(Exercise description)
Copy each record below exactly, please, and leave its pictures out.

(Extracted records)
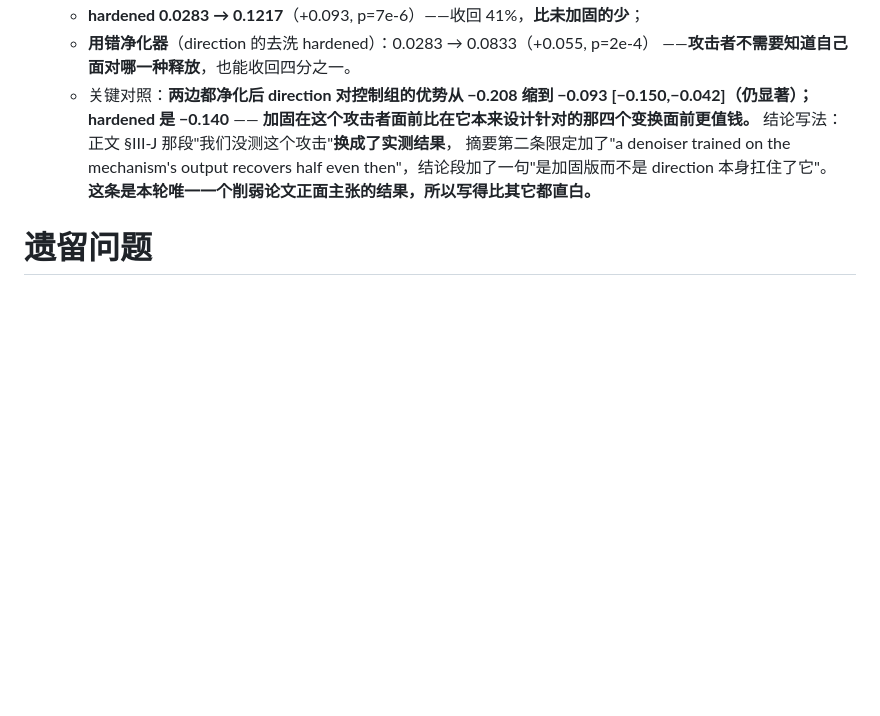
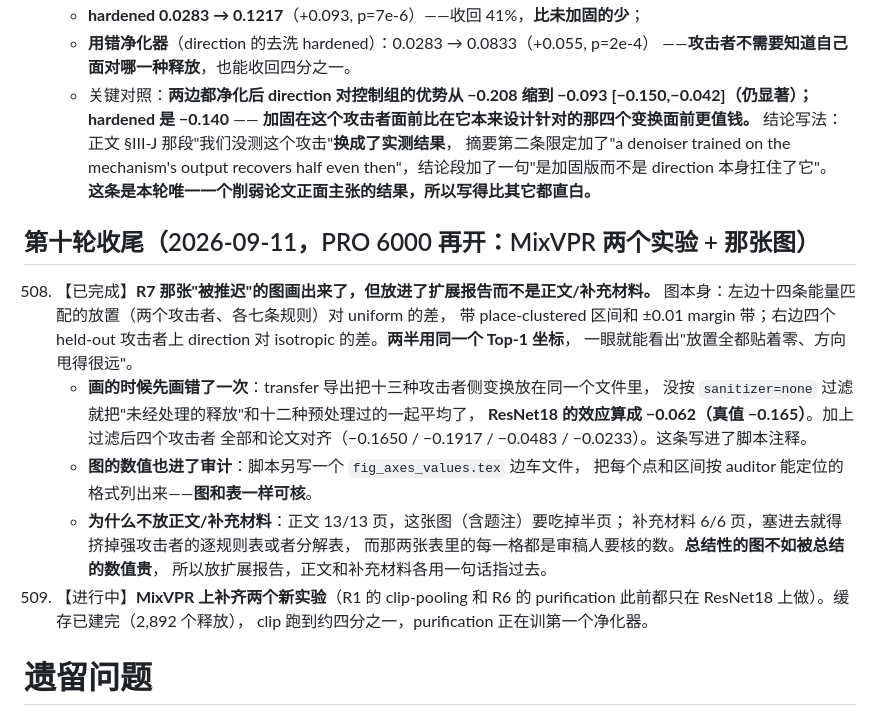
Before and after one commit to mabo1215/PPEDCRF, a Markdown page: docs/progress.md, the part around the change. Drawn GitHub-style; blank space fills up the shorter version.

Commit message:
Record the figure decision and the MixVPR runs in progress
Co-Authored-By: Claude Opus 5 <noreply@anthropic.com>
Claude-Session: https://claude.ai/code/session_017LazFetHFiwy5dzSbbj1rP

```diff
--- a/docs/progress.md
+++ b/docs/progress.md
@@ -810,6 +810,28 @@ E1/E5 的公开数据与独立 unary 验证仍受注册、checkpoint 和远程
      **这条是本轮唯一一个削弱论文正面主张的结果，所以写得比其它都直白。**
 
 
+## 第十轮收尾（2026-09-11，PRO 6000 再开：MixVPR 两个实验 + 那张图）
+
+508. 【已完成】**R7 那张"被推迟"的图画出来了，但放进了扩展报告而不是正文/补充材料。**
+     图本身：左边十四条能量匹配的放置（两个攻击者、各七条规则）对 uniform 的差，
+     带 place-clustered 区间和 ±0.01 margin 带；右边四个 held-out 攻击者上
+     direction 对 isotropic 的差。**两半用同一个 Top-1 坐标**，
+     一眼就能看出"放置全都贴着零、方向甩得很远"。
+     - **画的时候先画错了一次**：transfer 导出把十三种攻击者侧变换放在同一个文件里，
+       没按 `sanitizer=none` 过滤就把"未经处理的释放"和十二种预处理过的一起平均了，
+       **ResNet18 的效应算成 −0.062（真值 −0.165）**。加上过滤后四个攻击者
+       全部和论文对齐（−0.1650 / −0.1917 / −0.0483 / −0.0233）。这条写进了脚本注释。
+     - **图的数值也进了审计**：脚本另写一个 `fig_axes_values.tex` 边车文件，
+       把每个点和区间按 auditor 能定位的格式列出来——**图和表一样可核**。
+     - **为什么不放正文/补充材料**：正文 13/13 页，这张图（含题注）要吃掉半页；
+       补充材料 6/6 页，塞进去就得挤掉强攻击者的逐规则表或者分解表，
+       而那两张表里的每一格都是审稿人要核的数。**总结性的图不如被总结的数值贵**，
+       所以放扩展报告，正文和补充材料各用一句话指过去。
+509. 【进行中】**MixVPR 上补齐两个新实验**（R1 的 clip-pooling 和 R6 的 purification
+     此前都只在 ResNet18 上做）。缓存已建完（2,892 个释放），
+     clip 跑到约四分之一，purification 正在训第一个净化器。
+
+
 # 遗留问题
 
 - **【无需决策，R1 已完成】** 结果已拉回本地并写进论文（`src/exports/clip_pooling/`，
```
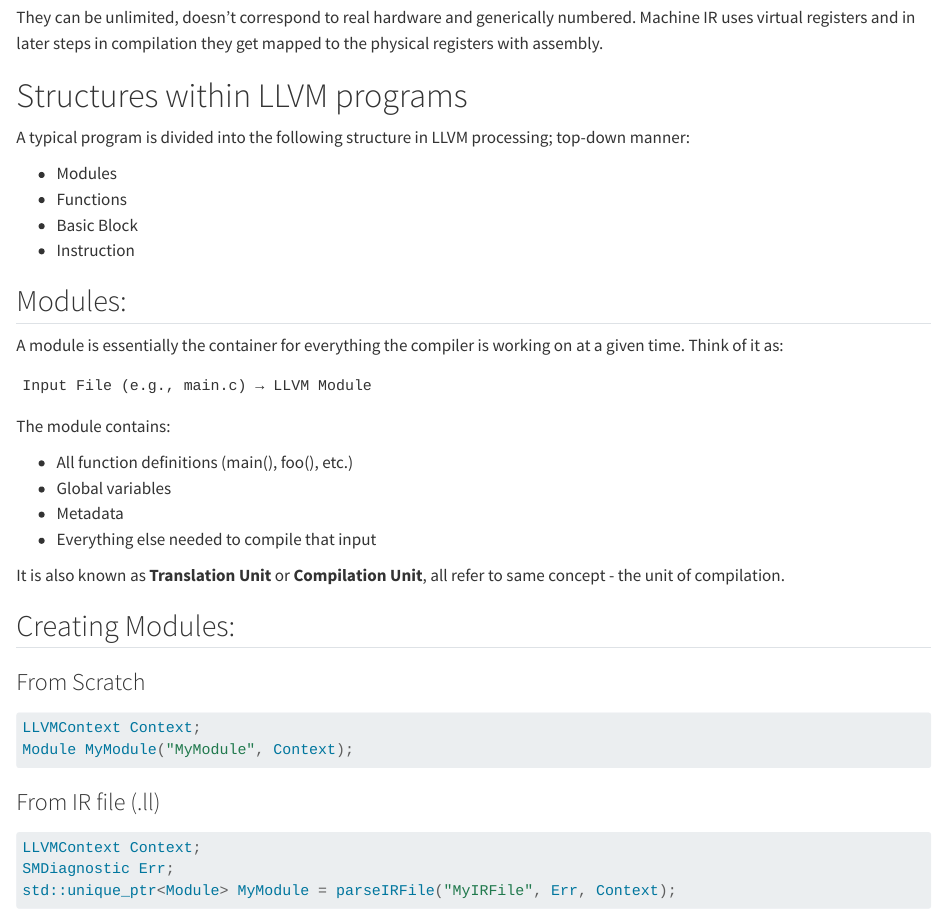
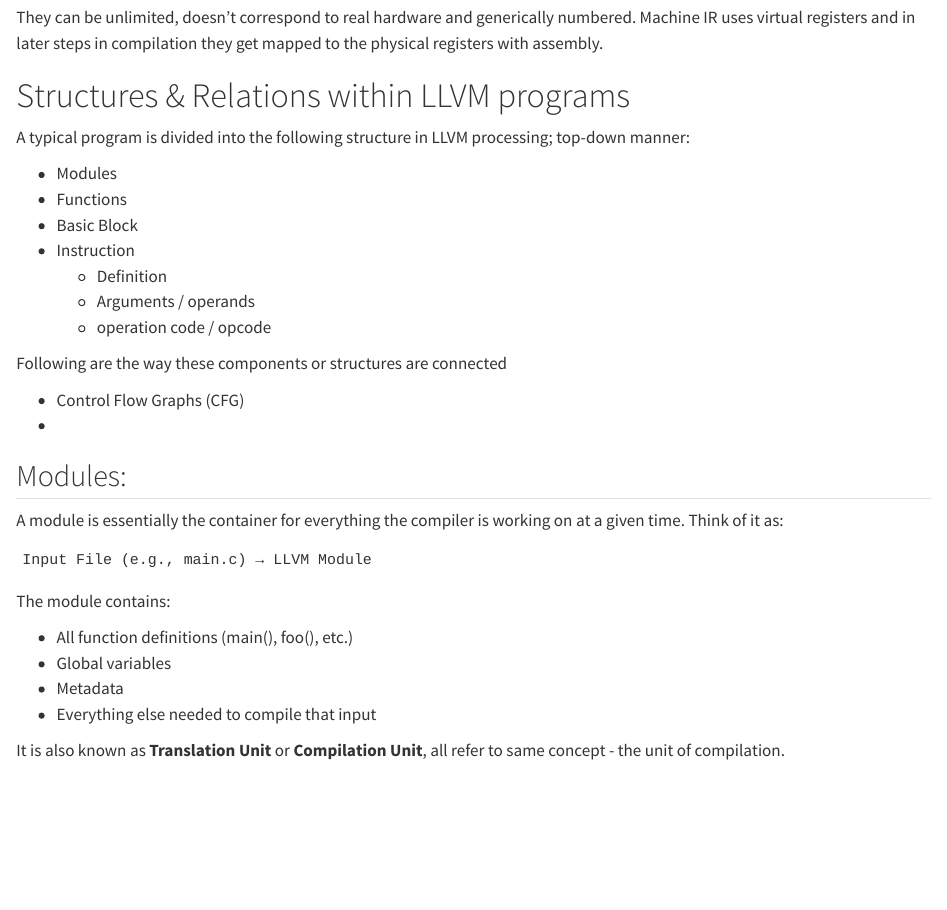
Before and after one commit to SwayamInSync/swayam-script, a Quarto document (posts/A Hitchhiker's Guide to LLVM/index.qmd): the page in a window 1100 px wide, from 6820 px down. Rendered offline with R 4.5, knitr and Pandoc in place of Quarto, with nearby package versions; long lines of code are wrapped.

Commit message:
more content

````diff
--- a/posts/A Hitchhiker's Guide to LLVM/index.qmd
+++ b/posts/A Hitchhiker's Guide to LLVM/index.qmd
@@ -325,7 +325,7 @@ On the other hand, Virtual registers are the temporary names created by the comp
 
 They can be unlimited, doesn't correspond to real hardware and generically numbered. Machine IR uses virtual registers and in later steps in compilation they get mapped to the physical registers with assembly.
 
-# Structures within LLVM programs
+# Structures & Relations within LLVM programs
 
 A typical program is divided into the following structure in LLVM processing; top-down manner:
 
@@ -333,6 +333,14 @@ A typical program is divided into the following structure in LLVM processing; to
 - Functions
 - Basic Block
 - Instruction
+  - Definition
+  - Arguments / operands
+  - operation code / opcode
+
+Following are the way these components or structures are connected
+
+- Control Flow Graphs (CFG)
+-
 
 ## Modules:
 A module is essentially the container for everything the compiler is working on at a given time. Think of it as:
@@ -347,19 +355,3 @@ The module contains:
 - Everything else needed to compile that input
 
 It is also known as **Translation Unit** or **Compilation Unit**, all refer to same concept - the unit of compilation.
-
-## Creating Modules:
-### From Scratch
-
-```cpp
-LLVMContext Context;
-Module MyModule("MyModule", Context);
-```
-
-### From IR file (.ll)
-
-```cpp
-LLVMContext Context;
-SMDiagnostic Err;
-std::unique_ptr<Module> MyModule = parseIRFile("MyIRFile", Err, Context);
-```
````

(Exercise response)
Before and after one commit to mabo1215/PPEDCRF, a Markdown page: docs/progress.md, the part around the change. Drawn GitHub-style; blank space fills up the shorter version.

Commit message:
Record the figure decision and the MixVPR runs in progress
Co-Authored-By: Claude Opus 5 <noreply@anthropic.com>
Claude-Session: https://claude.ai/code/session_017LazFetHFiwy5dzSbbj1rP

```diff
--- a/docs/progress.md
+++ b/docs/progress.md
@@ -810,6 +810,28 @@ E1/E5 的公开数据与独立 unary 验证仍受注册、checkpoint 和远程
      **这条是本轮唯一一个削弱论文正面主张的结果，所以写得比其它都直白。**
 
 
+## 第十轮收尾（2026-09-11，PRO 6000 再开：MixVPR 两个实验 + 那张图）
+
+508. 【已完成】**R7 那张"被推迟"的图画出来了，但放进了扩展报告而不是正文/补充材料。**
+     图本身：左边十四条能量匹配的放置（两个攻击者、各七条规则）对 uniform 的差，
+     带 place-clustered 区间和 ±0.01 margin 带；右边四个 held-out 攻击者上
+     direction 对 isotropic 的差。**两半用同一个 Top-1 坐标**，
+     一眼就能看出"放置全都贴着零、方向甩得很远"。
+     - **画的时候先画错了一次**：transfer 导出把十三种攻击者侧变换放在同一个文件里，
+       没按 `sanitizer=none` 过滤就把"未经处理的释放"和十二种预处理过的一起平均了，
+       **ResNet18 的效应算成 −0.062（真值 −0.165）**。加上过滤后四个攻击者
+       全部和论文对齐（−0.1650 / −0.1917 / −0.0483 / −0.0233）。这条写进了脚本注释。
+     - **图的数值也进了审计**：脚本另写一个 `fig_axes_values.tex` 边车文件，
+       把每个点和区间按 auditor 能定位的格式列出来——**图和表一样可核**。
+     - **为什么不放正文/补充材料**：正文 13/13 页，这张图（含题注）要吃掉半页；
+       补充材料 6/6 页，塞进去就得挤掉强攻击者的逐规则表或者分解表，
+       而那两张表里的每一格都是审稿人要核的数。**总结性的图不如被总结的数值贵**，
+       所以放扩展报告，正文和补充材料各用一句话指过去。
+509. 【进行中】**MixVPR 上补齐两个新实验**（R1 的 clip-pooling 和 R6 的 purification
+     此前都只在 ResNet18 上做）。缓存已建完（2,892 个释放），
+     clip 跑到约四分之一，purification 正在训第一个净化器。
+
+
 # 遗留问题
 
 - **【无需决策，R1 已完成】** 结果已拉回本地并写进论文（`src/exports/clip_pooling/`，
```
Before and after one commit to SwayamInSync/swayam-script, a Quarto document (posts/A Hitchhiker's Guide to LLVM/index.qmd): the page in a window 1100 px wide, from 6820 px down. Rendered offline with R 4.5, knitr and Pandoc in place of Quarto, with nearby package versions; long lines of code are wrapped.

Commit message:
more content

````diff
--- a/posts/A Hitchhiker's Guide to LLVM/index.qmd
+++ b/posts/A Hitchhiker's Guide to LLVM/index.qmd
@@ -325,7 +325,7 @@ On the other hand, Virtual registers are the temporary names created by the comp
 
 They can be unlimited, doesn't correspond to real hardware and generically numbered. Machine IR uses virtual registers and in later steps in compilation they get mapped to the physical registers with assembly.
 
-# Structures within LLVM programs
+# Structures & Relations within LLVM programs
 
 A typical program is divided into the following structure in LLVM processing; top-down manner:
 
@@ -333,6 +333,14 @@ A typical program is divided into the following structure in LLVM processing; to
 - Functions
 - Basic Block
 - Instruction
+  - Definition
+  - Arguments / operands
+  - operation code / opcode
+
+Following are the way these components or structures are connected
+
+- Control Flow Graphs (CFG)
+-
 
 ## Modules:
 A module is essentially the container for everything the compiler is working on at a given time. Think of it as:
@@ -347,19 +355,3 @@ The module contains:
 - Everything else needed to compile that input
 
 It is also known as **Translation Unit** or **Compilation Unit**, all refer to same concept - the unit of compilation.
-
-## Creating Modules:
-### From Scratch
-
-```cpp
-LLVMContext Context;
-Module MyModule("MyModule", Context);
-```
-
-### From IR file (.ll)
-
-```cpp
-LLVMContext Context;
-SMDiagnostic Err;
-std::unique_ptr<Module> MyModule = parseIRFile("MyIRFile", Err, Context);
-```
````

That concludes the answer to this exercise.